According to Fisher Cats manager John Schneider, losing homefield advantage actually helped the Fisher Cats, as it created an extra day of rest at home between the Labor Day regular season finale against Hartford and Game 1, delaying the bus trip down to Trenton until they took two from the Thunder.
The Fisher Cats will have to travel to Akron for the first two games of the ELCS, which begins on Tuesday, returning home for Game 3 on Thursday. If needed, the fourth and fifth games will also be played in Manchester on Friday and Saturday, respectively.
Also this week, Vladimir Guerrero Jr. became the first player in Fisher Cat history to earn Baseball America’s Minor League Player of the Year Award, the first in the Blue Jays organization since 1991.
During his 61 games in New Hampshire this year, Guerrero had an eye popping .402/.449/.671 slash line with 14 homers, 19 doubles and 60 RBI. His RBI production during the first two months of the season was so outstanding that he continued to lead the league in that category for several weeks after a leg injury suffered in early June.
Guerrero earned promotion to Buffalo on July 31, posting a .336/.414/.564 line in 30 International League games.
Blue Jays general manager Ross Atkins announced that Guerrero will not play in Toronto this season, although he expected to be the heir apparent at third base in 2019 following the departure of Josh Donaldson this month to the Cleveland Indians
Atkins denies allegations that the Blue Jays are delaying Guerrero’s promotion due to the “Super Two” rule, a collective bargaining mechanism that allows top young prospects hit arbitration early based on major league service time.
Fisher Cats of the Week
Batting: Harold Ramirez – In a year without Vlad, Ramirez may have had a shot at being league MVP. However, the EL’s 2018 batting champion didn’t let his overlooked year stop him from having a monster EDCS.
Over the series, Ramirez batted .636 with six runs, two extra base hits, three RBI and three walks.
Starting Pitching: Jordan Romano – He didn’t quite complete the sixth in the clinching Game 3, but ultimately he didn’t need to, the Thunder bats were that demoralized.
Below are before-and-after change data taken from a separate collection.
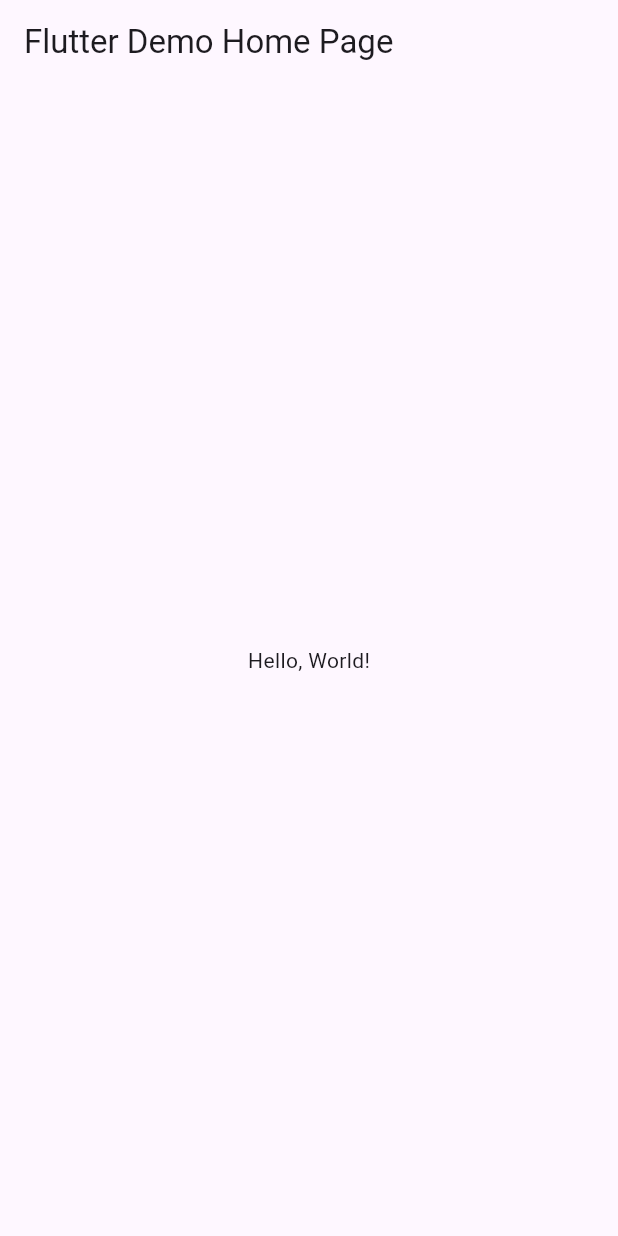
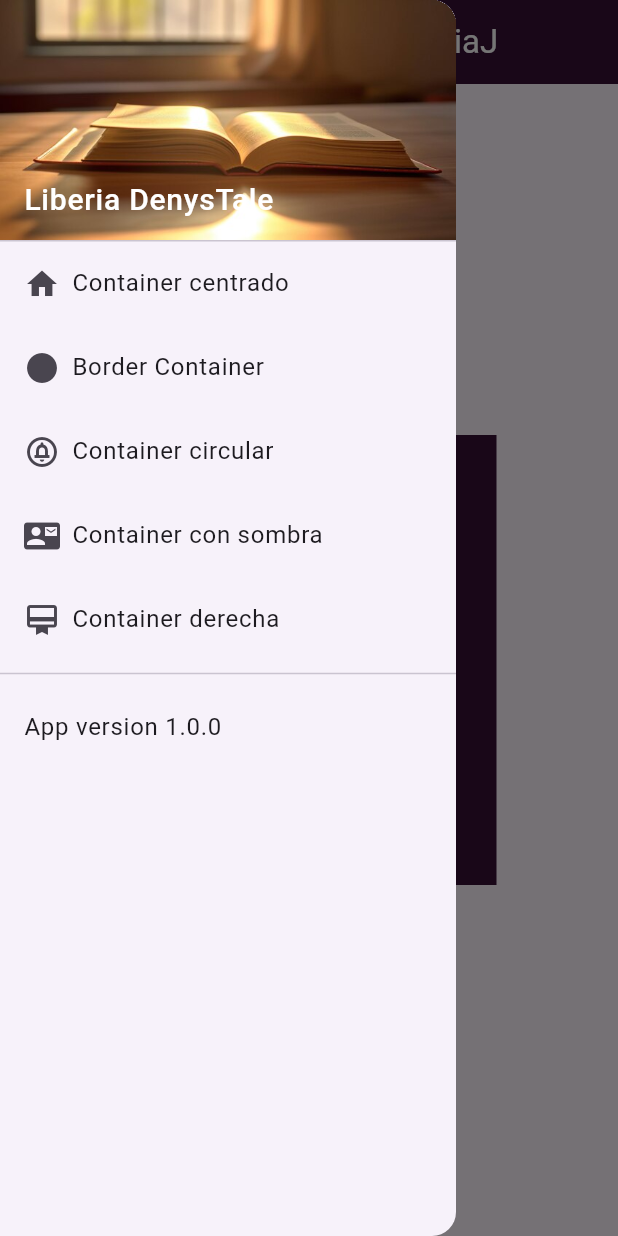
Before and after one commit to GarciaJ128/UII-A8-entrepagGJ, a Flutter app: the screen it shows after launch, with the side drawer open (before the commit the screen has no drawer), on a phone screen of 412 x 824 dp. Run offline on Flutter 3.47's test engine with Material 3 defaults, Android fonts, the phone set to English and light mode, and no system bars.

Commit message:
actualizado2.0

```diff
--- /dev/null
+++ b/lib/drawer_menu.dart
@@ -0,0 +1,86 @@
+import 'package:flutter/material.dart';
+
+//import 'main.dart';
+import 'package:entrepaginasGarciaJ/main.dart';
+
+class DrawerMenu extends StatelessWidget {
+  @override
+  Widget build(BuildContext context) {
+    return Drawer(
+      child: ListView(
+        padding: EdgeInsets.zero,
+        children: <Widget>[
+          _buildDrawerHeader(),
+          _buildDrawerItem(
+              icon: Icons.home,
+              text: 'Container centrado',
+              onTap: () =>
+                  {Navigator.pushReplacementNamed(context, MyApp.pag1)}),
+          _buildDrawerItem(
+              icon: Icons.circle_rounded,
+              text: 'Border Container',
+              onTap: () =>
+                  {Navigator.pushReplacementNamed(context, MyApp.pag2)}),
+          _buildDrawerItem(
+              icon: Icons.circle_notifications_outlined,
+              text: 'Container circular',
+              onTap: () =>
+                  {Navigator.pushReplacementNamed(context, MyApp.pag3)}),
+          _buildDrawerItem(
+              icon: Icons.contact_mail,
+              text: 'Container con sombra',
+              onTap: () =>
+                  {Navigator.pushReplacementNamed(context, MyApp.pag4)}),
+          _buildDrawerItem(
+              icon: Icons.card_membership,
+              text: 'Container derecha',
+              onTap: () =>
+                  {Navigator.pushReplacementNamed(context, MyApp.pag5)}),
+          const Divider(),
+          ListTile(
+            title: const Text('App version 1.0.0'),
+            onTap: () {},
+          ),
+        ],
+      ),
+    );
+  }
+
+  Widget _buildDrawerHeader() {
+    return const DrawerHeader(
+        margin: EdgeInsets.zero,
+        padding: EdgeInsets.zero,
+        decoration: BoxDecoration(
+            image: DecorationImage(
+                fit: BoxFit.fill,
+                image: AssetImage('assets/drawer_header.jpg'))),
+        child: Stack(children: <Widget>[
+          Positioned(
+              bottom: 12.0,
+              left: 16.0,
+              child: Text("Liberia DenysTale",
+                  style: TextStyle(
+                      color: Colors.white,
+                      fontSize: 20.0,
+                      fontWeight: FontWeight.w500))),
+        ]));
+  }
+
+  Widget _buildDrawerItem(
+      {required IconData icon,
+      required String text,
+      required GestureTapCallback onTap}) {
+    return ListTile(
+      title: Row(
+        children: <Widget>[
+          Icon(icon),
+          Padding(
+            padding: const EdgeInsets.only(left: 8.0),
+            child: Text(text),
+          )
+        ],
+      ),
+      onTap: onTap,
+    );
+  }
+}
--- a/lib/main.dart
+++ b/lib/main.dart
@@ -1,43 +1,40 @@
 import 'package:flutter/material.dart';
 
-void main() => runApp(MyApp());
+import 'pagina1.dart';
+import 'pagina2.dart';
+import 'pagina3.dart';
+import 'pagina4.dart';
+import 'pagina5.dart';
+
+void main() {
+  runApp(MyApp());
+}
 
 class MyApp extends StatelessWidget {
-  const MyApp({super.key});
+  static const String pag1 = Pag1.routeName;
+  static const String pag2 = Pag2.routeName;
+  static const String pag3 = Pag3.routeName;
+  static const String pag4 = Pag4.routeName;
+  static const String pag5 = Pag5.routeName;
+
   // This widget is the root of your application.
   @override
   Widget build(BuildContext context) {
     return MaterialApp(
-      // Application name
-      title: 'Flutter Hello World',
-      // Application theme data, you can set the colors for the application as
-      // you want
+      debugShowCheckedModeBanner: false,
+      title: 'Ejemplo Drawer Menu',
       theme: ThemeData(
-        // useMaterial3: false,
         primarySwatch: Colors.blue,
+        visualDensity: VisualDensity.adaptivePlatformDensity,
       ),
-      // A widget which will be started on application startup
-      home: MyHomePage(title: 'Flutter Demo Home Page'),
+      routes: {
+        pag1: (context) => Pag1(),
+        pag2: (context) => Pag2(),
+        pag3: (context) => Pag3(),
+        pag4: (context) => Pag4(),
+        pag5: (context) => Pag5(),
+      },
+      home: Pag1(),
     );
   }
 }
-
-class MyHomePage extends StatelessWidget {
-  final String title;
-  const MyHomePage({super.key, required this.title});
-
-  @override
-  Widget build(BuildContext context) {
-    return Scaffold(
-      appBar: AppBar(
-        // The title text which will be shown on the action bar
-        title: Text(title),
-      ),
-      body: Center(
-        child: Text(
-          'Hello, World!',
-        ),
-      ),
-    );
-  }
-}
--- /dev/null
+++ b/lib/pagina1.dart
@@ -0,0 +1,31 @@
+import 'package:entrepaginasGarciaJ/drawer_menu.dart';
+import 'package:flutter/material.dart';
+
+class Pag1 extends StatelessWidget {
+  static const String routeName = '/pag1';
+
+  @override
+  Widget build(BuildContext context) {
+    return Scaffold(
+        appBar: AppBar(
+          title: const Text("Librería DenysTale GarciaJ",
+              style: TextStyle(color: Colors.white)),
+          backgroundColor: const Color(0xff361035),
+          iconTheme: const IconThemeData(color: Colors.white),
+        ),
+        drawer: DrawerMenu(),
+        body: Align(
+          alignment: Alignment.center,
+          child: Container(
+            padding: const EdgeInsets.all(20),
+            margin: const EdgeInsets.all(20),
+            alignment: Alignment.center,
+            width: 250,
+            height: 300,
+            color: const Color(0xff361035),
+            child: const Text("Bienvenido a Librerias DenysTale",
+                style: TextStyle(fontSize: 28, color: Colors.white)),
+          ),
+        ));
+  }
+}
```
Also changed, not shown: lib/pagina2.dart (added, +32 -0 lines), lib/pagina3.dart (added, +44 -0 lines), lib/pagina4.dart (added, +50 -0 lines), lib/pagina5.dart (added, +52 -0 lines), pubspec.yaml (+5 -2 lines), assets/drawer_header.jpg (added).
Romano allowed just three hits before approaching his pitch count barrier, despite having to wait nearly four hours longer than expected to throw his first pitch of the night.
Relief Pitching: Tayler Saucedo – Saucedo was an up-and-down starter during the season, but he proved to be just what the Fisher Cats needed in long relief of Hector Perez in Game 2. There, he squelched Trenton’s momentum, allowing just two baserunners in 3 2/3 innings, giving New Hampshire’s bats time to build up what would be an insurmountable lead.
The Fisher Cats’ roster remains the same heading into the ELCS as it did leaving the EDCS. Andrew Case, Justin Dillon and Francisco Rios remain on the disabled list, with Case and Rios unlikely to return.
Eduard Pinto, Juan Kelly and Ryan Hissey remain inactive among non-pitchers.
The Akron Rubber Ducks clinched their divisional championship series on Saturday night, defeating the Altoona Curve three games to one, setting them up as the Fisher Cats’ final obstacle toward a title.
New Hampshire took two of their three games in Akron this season, dropping two of three to the Ducks a week earlier in Manchester.
Offensively, Akron leans on Andrew Calica and Tyler Kreiger, although Donaldson may potentially play in the series, currently on a rehab assignment for a lingering calf injury.
However, much like Trenton, Akron’s strength centers around its pitching, second in team ERA in the Eastern League this season, behind only Trenton. The staff is led by Eastern League ERA leader Jake Paulson and red-hot southpaw Sean Brady.